THE TASK:
Where the string "sourcePoint" shows up in a line of the records, copy that line.

Stored records:

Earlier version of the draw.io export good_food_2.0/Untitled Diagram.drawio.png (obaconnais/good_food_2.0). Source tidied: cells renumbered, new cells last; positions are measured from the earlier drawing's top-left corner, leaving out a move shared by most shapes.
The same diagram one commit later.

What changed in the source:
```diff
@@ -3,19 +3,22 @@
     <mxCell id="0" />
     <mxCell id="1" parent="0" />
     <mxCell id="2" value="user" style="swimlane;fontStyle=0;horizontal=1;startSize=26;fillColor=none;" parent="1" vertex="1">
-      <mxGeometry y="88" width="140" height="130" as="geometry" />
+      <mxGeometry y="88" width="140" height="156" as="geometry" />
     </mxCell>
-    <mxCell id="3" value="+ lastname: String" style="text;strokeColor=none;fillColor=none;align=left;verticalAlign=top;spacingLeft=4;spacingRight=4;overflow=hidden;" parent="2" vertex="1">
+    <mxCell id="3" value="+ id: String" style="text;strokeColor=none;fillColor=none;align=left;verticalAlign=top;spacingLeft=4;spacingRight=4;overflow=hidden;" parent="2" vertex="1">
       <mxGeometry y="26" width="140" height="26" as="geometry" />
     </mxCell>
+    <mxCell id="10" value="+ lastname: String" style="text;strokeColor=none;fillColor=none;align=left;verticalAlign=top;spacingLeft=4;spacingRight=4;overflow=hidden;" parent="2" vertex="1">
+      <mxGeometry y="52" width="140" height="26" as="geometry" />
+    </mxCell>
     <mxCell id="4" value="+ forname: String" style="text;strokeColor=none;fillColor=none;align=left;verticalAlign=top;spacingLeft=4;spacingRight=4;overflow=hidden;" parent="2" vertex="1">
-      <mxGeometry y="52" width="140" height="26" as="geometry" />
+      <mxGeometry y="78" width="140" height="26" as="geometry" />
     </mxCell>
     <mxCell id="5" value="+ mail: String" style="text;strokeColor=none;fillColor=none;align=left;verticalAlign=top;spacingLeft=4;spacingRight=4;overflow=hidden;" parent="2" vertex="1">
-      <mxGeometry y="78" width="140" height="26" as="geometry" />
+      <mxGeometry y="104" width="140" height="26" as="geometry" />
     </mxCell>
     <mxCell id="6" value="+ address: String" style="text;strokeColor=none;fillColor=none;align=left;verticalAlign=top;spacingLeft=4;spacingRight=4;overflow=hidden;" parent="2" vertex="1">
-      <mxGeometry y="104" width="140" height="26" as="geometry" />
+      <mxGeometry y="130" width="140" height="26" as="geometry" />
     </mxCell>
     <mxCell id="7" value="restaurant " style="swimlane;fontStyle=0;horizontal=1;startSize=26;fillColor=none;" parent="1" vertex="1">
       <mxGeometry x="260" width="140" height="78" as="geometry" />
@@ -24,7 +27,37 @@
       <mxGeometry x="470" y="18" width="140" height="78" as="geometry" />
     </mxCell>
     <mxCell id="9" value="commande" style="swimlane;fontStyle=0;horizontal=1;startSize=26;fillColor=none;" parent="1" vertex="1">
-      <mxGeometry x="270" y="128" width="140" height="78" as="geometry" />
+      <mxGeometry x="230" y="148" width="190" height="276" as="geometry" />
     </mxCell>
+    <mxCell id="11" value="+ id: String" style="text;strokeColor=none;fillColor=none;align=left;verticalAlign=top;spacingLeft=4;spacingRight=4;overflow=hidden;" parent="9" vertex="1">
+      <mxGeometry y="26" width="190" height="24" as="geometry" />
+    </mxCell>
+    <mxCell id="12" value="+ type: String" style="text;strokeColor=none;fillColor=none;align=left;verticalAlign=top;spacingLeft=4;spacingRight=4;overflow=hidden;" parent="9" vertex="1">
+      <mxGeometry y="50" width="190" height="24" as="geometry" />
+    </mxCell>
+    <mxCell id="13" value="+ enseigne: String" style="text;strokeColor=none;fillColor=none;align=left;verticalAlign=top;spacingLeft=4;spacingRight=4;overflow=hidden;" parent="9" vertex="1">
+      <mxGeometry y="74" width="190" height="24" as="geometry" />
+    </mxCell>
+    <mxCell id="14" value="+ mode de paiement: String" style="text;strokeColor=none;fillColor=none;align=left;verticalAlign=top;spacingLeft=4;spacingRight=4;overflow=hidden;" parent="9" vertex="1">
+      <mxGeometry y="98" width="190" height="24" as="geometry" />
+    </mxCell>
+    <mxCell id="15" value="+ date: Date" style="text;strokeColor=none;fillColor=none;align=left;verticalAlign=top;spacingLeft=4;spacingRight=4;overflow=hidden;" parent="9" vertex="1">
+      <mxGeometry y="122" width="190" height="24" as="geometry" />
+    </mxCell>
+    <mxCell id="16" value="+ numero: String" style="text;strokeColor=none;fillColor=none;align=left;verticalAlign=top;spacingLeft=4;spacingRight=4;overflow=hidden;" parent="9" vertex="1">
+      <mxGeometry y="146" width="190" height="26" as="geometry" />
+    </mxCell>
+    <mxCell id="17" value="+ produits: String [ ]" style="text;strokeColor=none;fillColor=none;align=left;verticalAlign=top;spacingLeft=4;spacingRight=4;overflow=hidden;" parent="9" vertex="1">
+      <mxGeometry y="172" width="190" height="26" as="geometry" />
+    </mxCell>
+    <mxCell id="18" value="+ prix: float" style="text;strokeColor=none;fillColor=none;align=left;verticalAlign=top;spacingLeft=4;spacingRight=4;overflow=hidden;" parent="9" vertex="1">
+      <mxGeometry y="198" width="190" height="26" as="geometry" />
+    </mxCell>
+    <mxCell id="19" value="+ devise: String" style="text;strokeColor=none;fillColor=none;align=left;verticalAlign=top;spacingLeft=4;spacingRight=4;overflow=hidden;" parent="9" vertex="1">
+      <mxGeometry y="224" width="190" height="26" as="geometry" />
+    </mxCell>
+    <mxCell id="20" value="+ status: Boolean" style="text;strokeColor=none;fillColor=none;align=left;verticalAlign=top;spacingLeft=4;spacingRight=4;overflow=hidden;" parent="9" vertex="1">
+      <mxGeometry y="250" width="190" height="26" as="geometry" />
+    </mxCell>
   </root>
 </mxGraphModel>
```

...

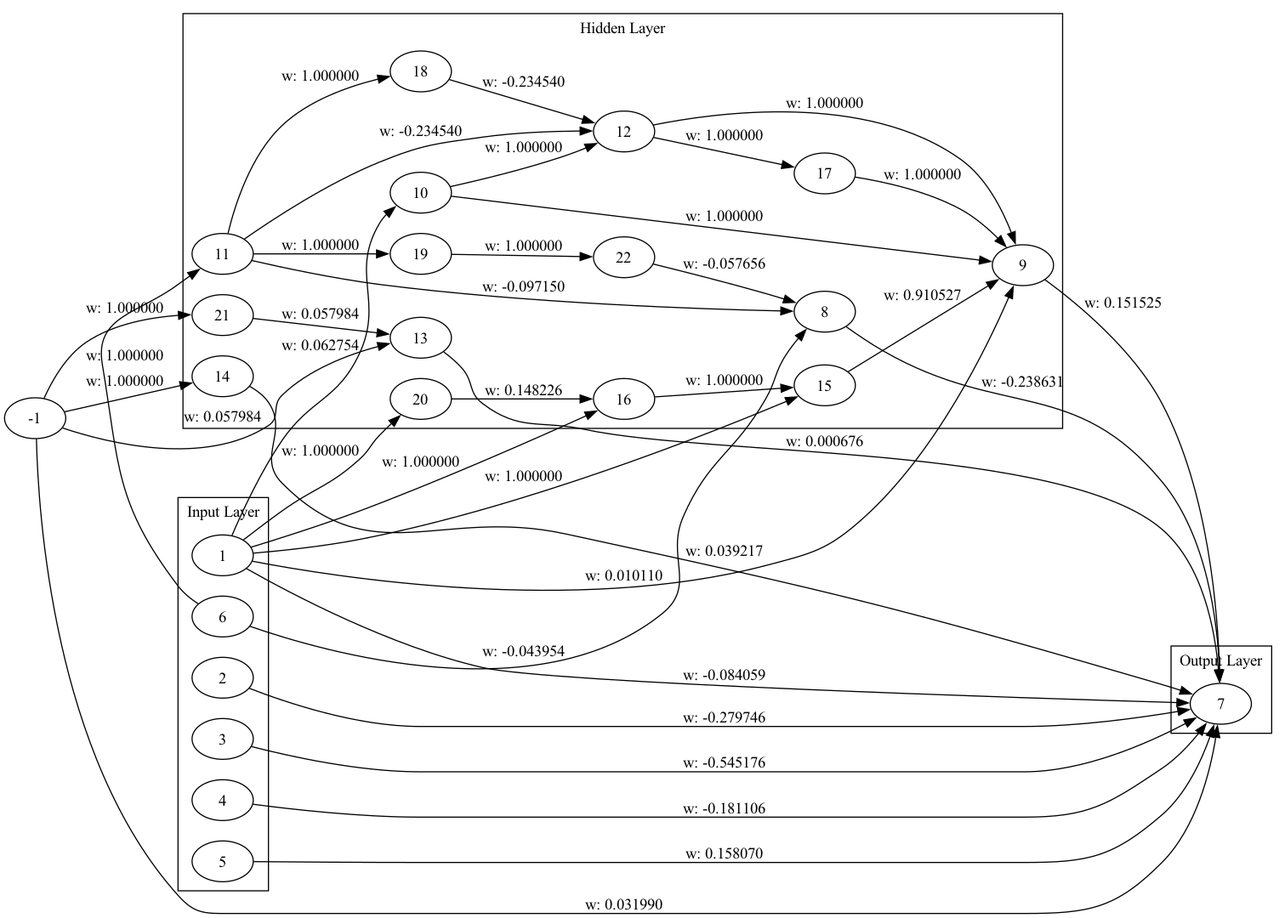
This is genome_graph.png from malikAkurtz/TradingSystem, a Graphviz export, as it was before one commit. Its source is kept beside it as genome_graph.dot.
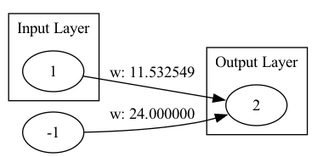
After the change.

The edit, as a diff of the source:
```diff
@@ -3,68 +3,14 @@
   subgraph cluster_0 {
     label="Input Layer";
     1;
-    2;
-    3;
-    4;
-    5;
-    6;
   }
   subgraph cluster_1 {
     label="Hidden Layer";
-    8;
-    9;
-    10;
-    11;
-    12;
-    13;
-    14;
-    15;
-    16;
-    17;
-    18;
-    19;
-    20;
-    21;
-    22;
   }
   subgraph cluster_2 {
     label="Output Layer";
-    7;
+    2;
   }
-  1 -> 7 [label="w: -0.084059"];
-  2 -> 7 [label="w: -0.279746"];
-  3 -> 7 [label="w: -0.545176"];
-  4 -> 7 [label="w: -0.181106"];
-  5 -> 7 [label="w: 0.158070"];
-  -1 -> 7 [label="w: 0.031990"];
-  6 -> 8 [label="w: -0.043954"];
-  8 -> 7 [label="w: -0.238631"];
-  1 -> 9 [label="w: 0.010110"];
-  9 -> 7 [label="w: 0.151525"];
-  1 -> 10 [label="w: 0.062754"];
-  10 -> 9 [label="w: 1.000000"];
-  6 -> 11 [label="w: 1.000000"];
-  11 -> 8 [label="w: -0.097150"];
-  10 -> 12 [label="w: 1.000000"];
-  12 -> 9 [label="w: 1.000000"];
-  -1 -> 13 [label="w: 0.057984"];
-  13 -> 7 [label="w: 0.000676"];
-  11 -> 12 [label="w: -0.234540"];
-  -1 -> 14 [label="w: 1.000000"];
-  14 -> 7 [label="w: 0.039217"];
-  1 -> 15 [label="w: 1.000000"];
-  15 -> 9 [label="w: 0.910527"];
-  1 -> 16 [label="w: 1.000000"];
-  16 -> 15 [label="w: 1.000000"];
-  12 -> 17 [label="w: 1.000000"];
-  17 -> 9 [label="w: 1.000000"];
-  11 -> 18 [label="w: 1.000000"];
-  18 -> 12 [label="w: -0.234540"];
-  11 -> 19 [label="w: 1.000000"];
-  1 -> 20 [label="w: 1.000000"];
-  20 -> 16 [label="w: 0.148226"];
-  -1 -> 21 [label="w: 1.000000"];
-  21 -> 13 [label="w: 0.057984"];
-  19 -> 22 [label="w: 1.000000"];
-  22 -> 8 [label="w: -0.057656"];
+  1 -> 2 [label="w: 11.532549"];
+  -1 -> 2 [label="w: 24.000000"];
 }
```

--

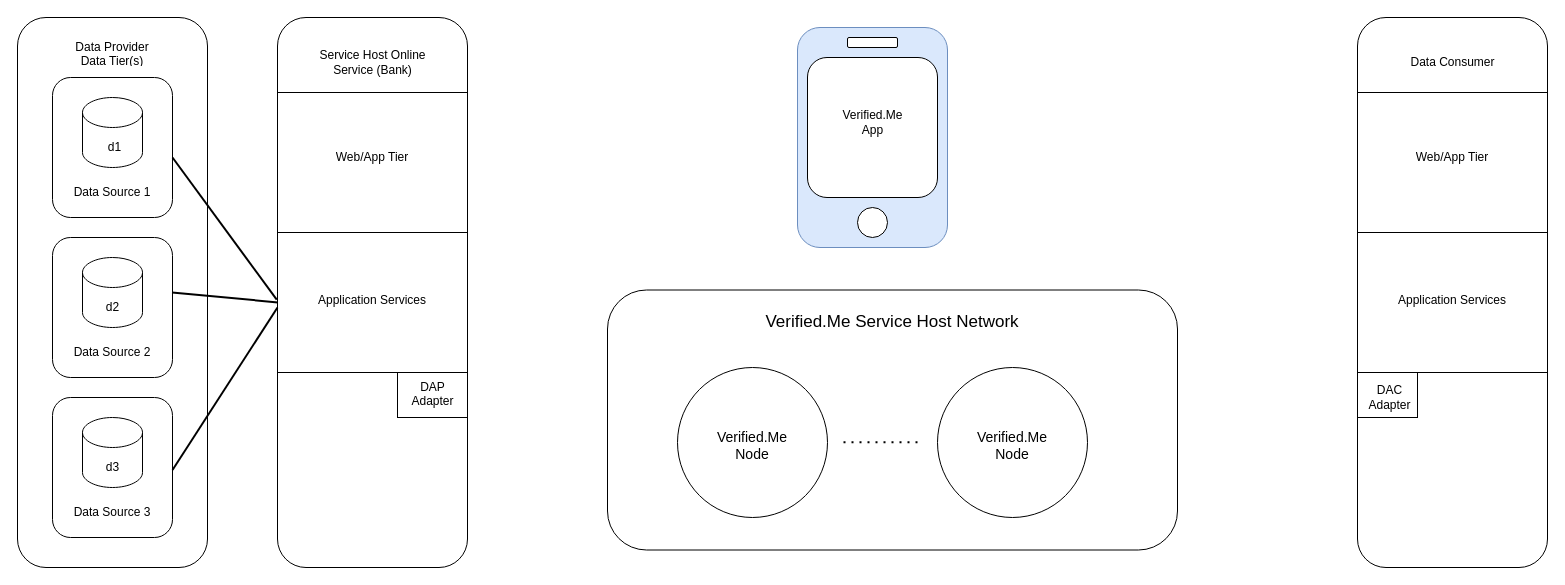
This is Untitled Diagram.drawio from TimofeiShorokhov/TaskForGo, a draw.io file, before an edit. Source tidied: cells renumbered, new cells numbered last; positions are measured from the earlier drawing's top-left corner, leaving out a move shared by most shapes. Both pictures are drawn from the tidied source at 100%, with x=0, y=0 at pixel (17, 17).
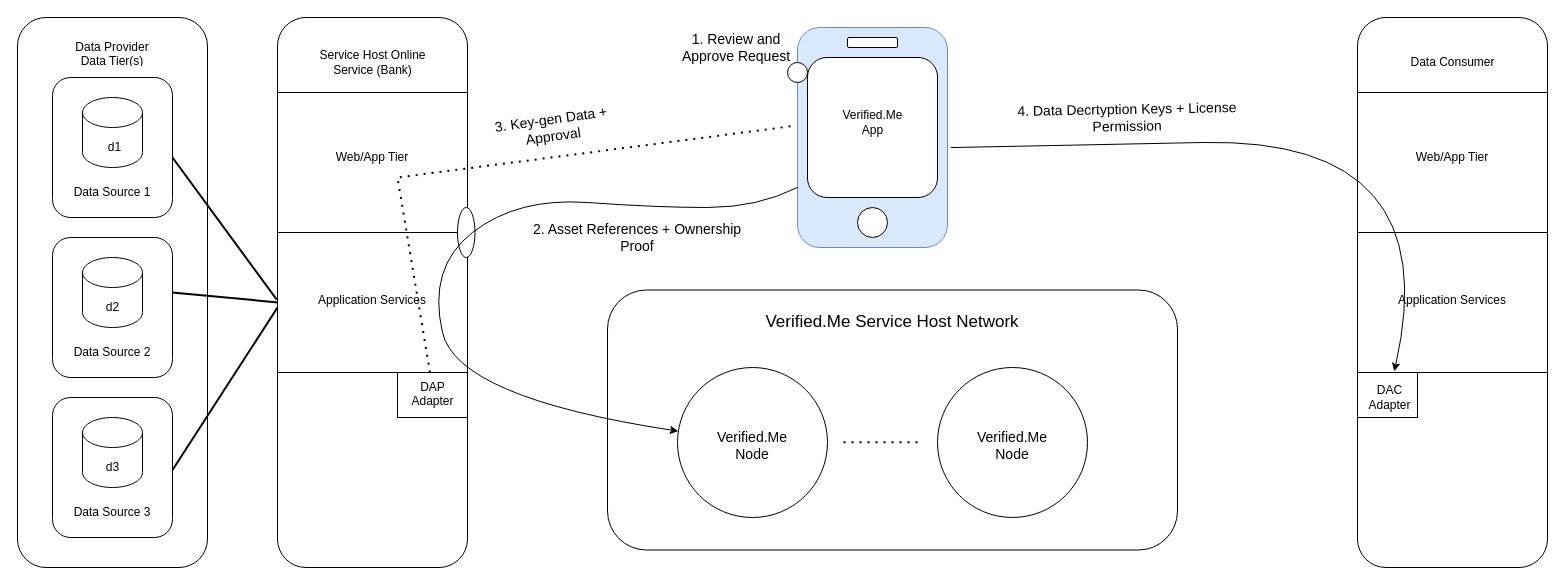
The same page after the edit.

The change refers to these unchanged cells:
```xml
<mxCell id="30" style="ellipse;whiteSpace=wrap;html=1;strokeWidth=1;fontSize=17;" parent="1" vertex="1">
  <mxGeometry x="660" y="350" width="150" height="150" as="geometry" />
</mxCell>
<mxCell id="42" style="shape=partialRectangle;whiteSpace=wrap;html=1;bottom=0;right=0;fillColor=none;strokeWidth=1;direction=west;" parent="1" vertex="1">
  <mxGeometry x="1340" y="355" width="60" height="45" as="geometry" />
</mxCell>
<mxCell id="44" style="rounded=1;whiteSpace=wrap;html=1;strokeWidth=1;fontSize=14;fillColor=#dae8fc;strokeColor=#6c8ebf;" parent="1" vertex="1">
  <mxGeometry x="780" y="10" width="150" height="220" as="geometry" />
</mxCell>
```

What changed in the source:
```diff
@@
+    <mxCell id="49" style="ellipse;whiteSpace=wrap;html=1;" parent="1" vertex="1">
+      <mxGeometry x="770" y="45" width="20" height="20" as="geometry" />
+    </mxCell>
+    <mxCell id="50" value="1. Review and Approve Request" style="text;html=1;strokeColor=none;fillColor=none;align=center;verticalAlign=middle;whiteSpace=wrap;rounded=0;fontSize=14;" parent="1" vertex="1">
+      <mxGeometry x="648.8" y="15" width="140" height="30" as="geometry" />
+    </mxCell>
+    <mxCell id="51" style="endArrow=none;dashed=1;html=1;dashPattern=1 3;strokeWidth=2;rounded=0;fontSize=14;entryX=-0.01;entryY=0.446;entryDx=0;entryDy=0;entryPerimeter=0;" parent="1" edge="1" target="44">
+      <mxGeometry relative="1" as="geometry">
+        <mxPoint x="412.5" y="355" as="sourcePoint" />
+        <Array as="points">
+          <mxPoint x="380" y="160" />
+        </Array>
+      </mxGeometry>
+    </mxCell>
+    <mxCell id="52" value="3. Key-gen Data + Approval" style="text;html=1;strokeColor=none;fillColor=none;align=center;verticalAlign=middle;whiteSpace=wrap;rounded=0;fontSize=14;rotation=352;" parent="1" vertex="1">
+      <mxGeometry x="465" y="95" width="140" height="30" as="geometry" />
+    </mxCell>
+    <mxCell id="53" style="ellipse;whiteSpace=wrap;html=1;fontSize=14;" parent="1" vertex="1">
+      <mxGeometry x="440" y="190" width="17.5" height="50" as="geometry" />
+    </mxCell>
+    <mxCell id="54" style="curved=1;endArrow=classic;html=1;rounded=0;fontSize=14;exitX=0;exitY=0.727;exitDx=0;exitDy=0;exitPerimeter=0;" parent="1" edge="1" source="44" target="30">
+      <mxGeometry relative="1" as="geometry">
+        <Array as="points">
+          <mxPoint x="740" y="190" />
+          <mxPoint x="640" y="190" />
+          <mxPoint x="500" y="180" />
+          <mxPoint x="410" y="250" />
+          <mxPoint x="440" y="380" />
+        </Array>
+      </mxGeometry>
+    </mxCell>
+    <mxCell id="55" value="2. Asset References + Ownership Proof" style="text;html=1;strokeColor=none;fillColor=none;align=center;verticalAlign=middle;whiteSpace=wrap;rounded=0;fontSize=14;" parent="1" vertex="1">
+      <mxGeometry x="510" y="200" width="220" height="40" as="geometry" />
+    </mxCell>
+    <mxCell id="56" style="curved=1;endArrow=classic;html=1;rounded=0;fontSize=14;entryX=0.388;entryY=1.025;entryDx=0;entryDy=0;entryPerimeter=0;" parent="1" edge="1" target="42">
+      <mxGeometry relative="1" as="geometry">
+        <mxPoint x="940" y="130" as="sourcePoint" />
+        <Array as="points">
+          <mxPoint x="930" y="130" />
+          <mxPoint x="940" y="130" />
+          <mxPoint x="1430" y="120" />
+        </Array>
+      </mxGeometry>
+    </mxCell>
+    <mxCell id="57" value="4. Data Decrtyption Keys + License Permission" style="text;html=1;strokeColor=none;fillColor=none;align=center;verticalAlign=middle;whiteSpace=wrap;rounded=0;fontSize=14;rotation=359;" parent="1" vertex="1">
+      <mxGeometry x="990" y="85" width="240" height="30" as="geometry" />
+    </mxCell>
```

RESULT:
+        <mxPoint x="412.5" y="355" as="sourcePoint" />
+        <mxPoint x="940" y="130" as="sourcePoint" />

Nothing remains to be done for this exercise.